Innovation Grant Leads to Community Revitalization Partnerships

May 23, 2022
by Kaitlin Dastugue, Former Executive Director at Rebuilding Together Nashville

Developing Community Revitalization Partnerships takes time. We must listen to and learn from neighbors and community leaders to ensure our work aligns with the community development goals already established by the neighborhood. When Rebuilding Together Nashville received a Lowe’s Building a Healthy Neighborhood Innovation Grant, we had just begun to embark on our first Community Revitalization Partnership initiative.

Rebuilding Together Nashville chose the Bordeaux community after a thorough analysis and selection process. Through our previous work with neighbors in Bordeaux, we had a basic understanding of the community and its needs but very few connections to neighborhood organizations and institutions. We knew we had to spend significant time and resources learning from and listening to the community, establishing partnerships and building trust before officially beginning workOur work providing no-cost home repairs can sometimes appear “too good to be true,” with many residents viewing it with rightful skepticism and suspicion. We’ve learned this comes from several experiences, including older neighbors who have been wronged by real estate schemes and predatory contractors or the history of our city government taking and/or devaluing homes in neighborhoods of historically underrepresented groups.

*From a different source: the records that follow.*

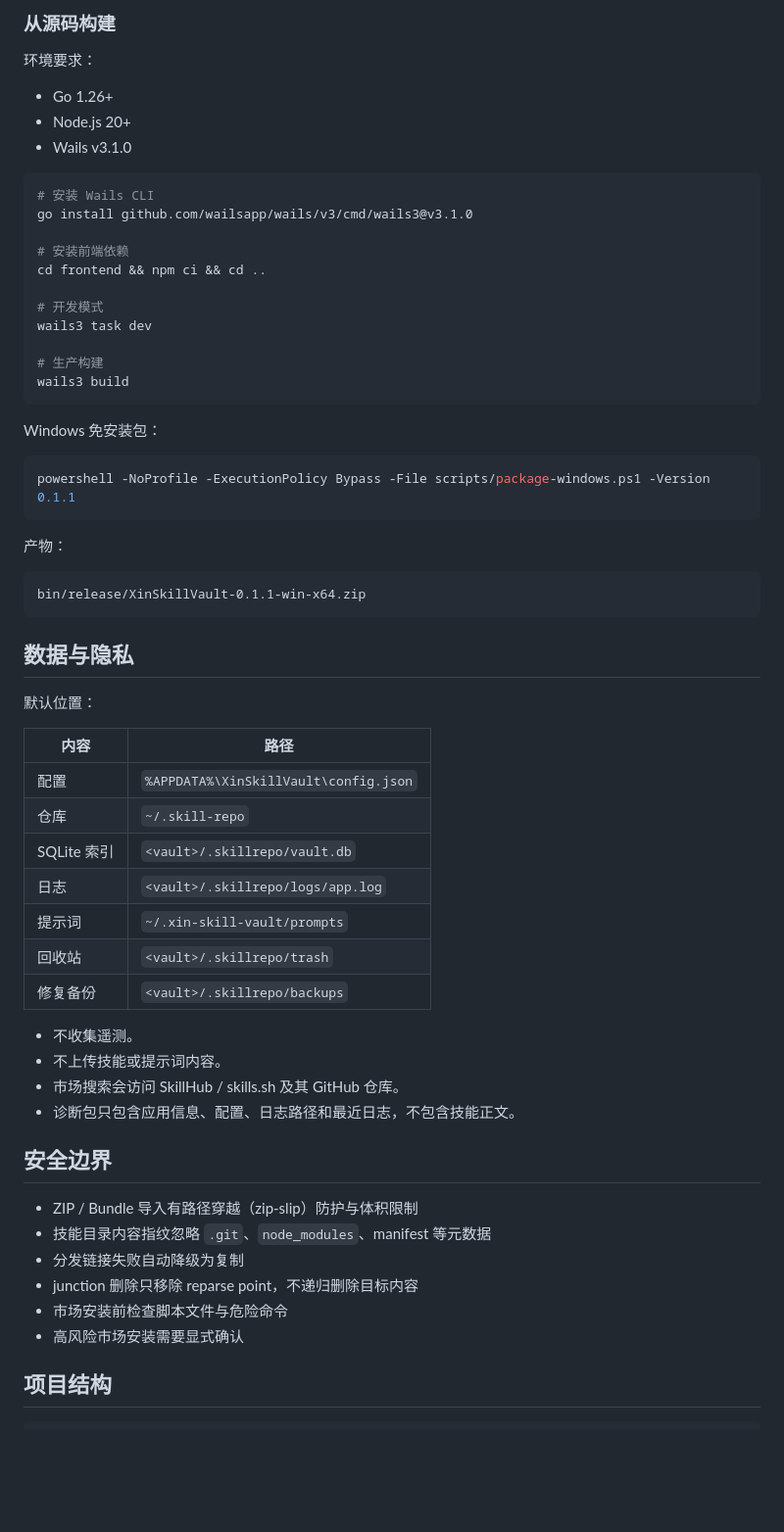
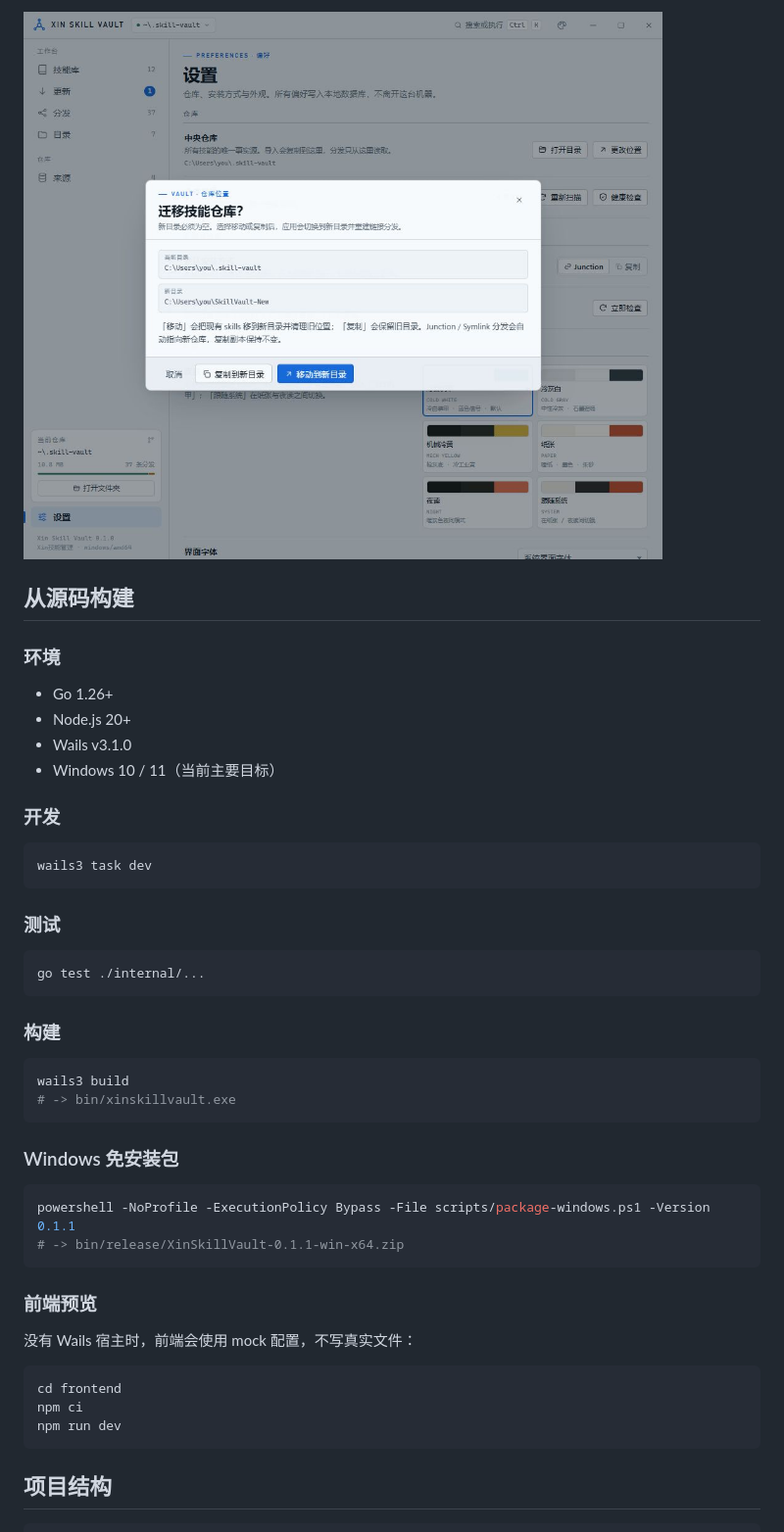
Before and after one commit to oscar-wang-xin/xin-skill-vault, a Markdown page: README.md, the part around one of its changes. Shown at 98% size. GitHub-like rendering; pictures changed too: assets/preview-vault.png (added); blank space fills up the shorter version.

````diff
--- a/README.md
+++ b/README.md
@@ -113,65 +110,50 @@ xinskillvault.exe
 
-### 从源码构建
+![仓库设置](assets/preview-vault.png)
 
-环境要求：
+## 从源码构建
+
+### 环境
 
 - Go 1.26+
 - Node.js 20+
 - Wails v3.1.0
+- Windows 10 / 11（当前主要目标）
 
-```bash
-# 安装 Wails CLI
-go install github.com/wailsapp/wails/v3/cmd/wails3@v3.1.0
+### 开发
 
-# 安装前端依赖
-cd frontend && npm ci && cd ..
-
-# 开发模式
+```powershell
 wails3 task dev
-
-# 生产构建
-wails3 build
 ```
 
-Windows 免安装包：
+### 测试
+
+```powershell
+go test ./internal/...
+```
+
+### 构建
+
+```powershell
+wails3 build
+# -> bin/xinskillvault.exe
+```
+
+### Windows 免安装包
 
 ```powershell
 powershell -NoProfile -ExecutionPolicy Bypass -File scripts/package-windows.ps1 -Version 0.1.1
+# -> bin/release/XinSkillVault-0.1.1-win-x64.zip
 ```
 
-产物：
+### 前端预览
 
-```text
-bin/release/XinSkillVault-0.1.1-win-x64.zip
+没有 Wails 宿主时，前端会使用 mock 配置，不写真实文件：
+
+```powershell
+cd frontend
+npm ci
+npm run dev
 ```
-
-## 数据与隐私
-
-默认位置：
-
-| 内容 | 路径 |
-| --- | --- |
-| 配置 | `%APPDATA%\XinSkillVault\config.json` |
-| 仓库 | `~/.skill-repo` |
-| SQLite 索引 | `<vault>/.skillrepo/vault.db` |
-| 日志 | `<vault>/.skillrepo/logs/app.log` |
-| 提示词 | `~/.xin-skill-vault/prompts` |
-| 回收站 | `<vault>/.skillrepo/trash` |
-| 修复备份 | `<vault>/.skillrepo/backups` |
-
-- 不收集遥测。
-- 不上传技能或提示词内容。
-- 市场搜索会访问 SkillHub / skills.sh 及其 GitHub 仓库。
-- 诊断包只包含应用信息、配置、日志路径和最近日志，不包含技能正文。
-
-## 安全边界
-
-- ZIP / Bundle 导入有路径穿越（zip-slip）防护与体积限制
-- 技能目录内容指纹忽略 `.git`、`node_modules`、manifest 等元数据
-- 分发链接失败自动降级为复制
-- junction 删除只移除 reparse point，不递归删除目标内容
-- 市场安装前检查脚本文件与危险命令
-- 高风险市场安装需要显式确认
 
 ## 项目结构
 
````
Also changed, not shown: other parts of README.md (+129 -117 lines), assets/preview-library.png (added), assets/preview-settings.png (added), 1 other file.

The funding from Lowe’s supported our Community Revitalization Partnership goals by allowing us to hire a full-time Outreach Coordinator who worked primarily on community outreach activities in Bordeaux. Our team held more than two dozen meetings with potential community partners, leaders and elected officials, worked with several neighborhood associations and attended numerous community events.

We developed and advertised a community survey, asking neighbors to weigh in on the strengths and needs of Bordeaux, specifically around housing and community development. We also held ‘office hours’ for neighbors to come in-person to ask questions about our program and help them fill out homeowner interest forms. We were thrilled when it came time to plan and execute an official “launch” event where community members, press and partners gathered to share about our program and have neighbors apply for our services.

We also established a Community Advisory Committee (CAC), made up of six self-nominated or community-leader nominated members who help advise us on our home repair and community revitalization work. So far, the CAC has helped identify community spaces that could be good candidates for community revitalization projects, gave feedback on a community space application and helped connect us further with community and neighborhood organizations.Thanks to funding from Lowe’s, the Building a Healthy Neighborhood Innovation Grant allowed us to take the time we needed to build relationships in Bordeaux before beginning our home repair and community revitalization work. The most important lesson that we’ve learned through this process is the importance of thoughtful, patient and proactive community engagement. Our approach to taking the time to have in-depth conversations with community leaders and neighbors has proven to be time well spent. When working towards establishing Community Revitalization Partnerships, one of our city council members summed it up perfectly saying, “It is wise to move at the pace of trust.”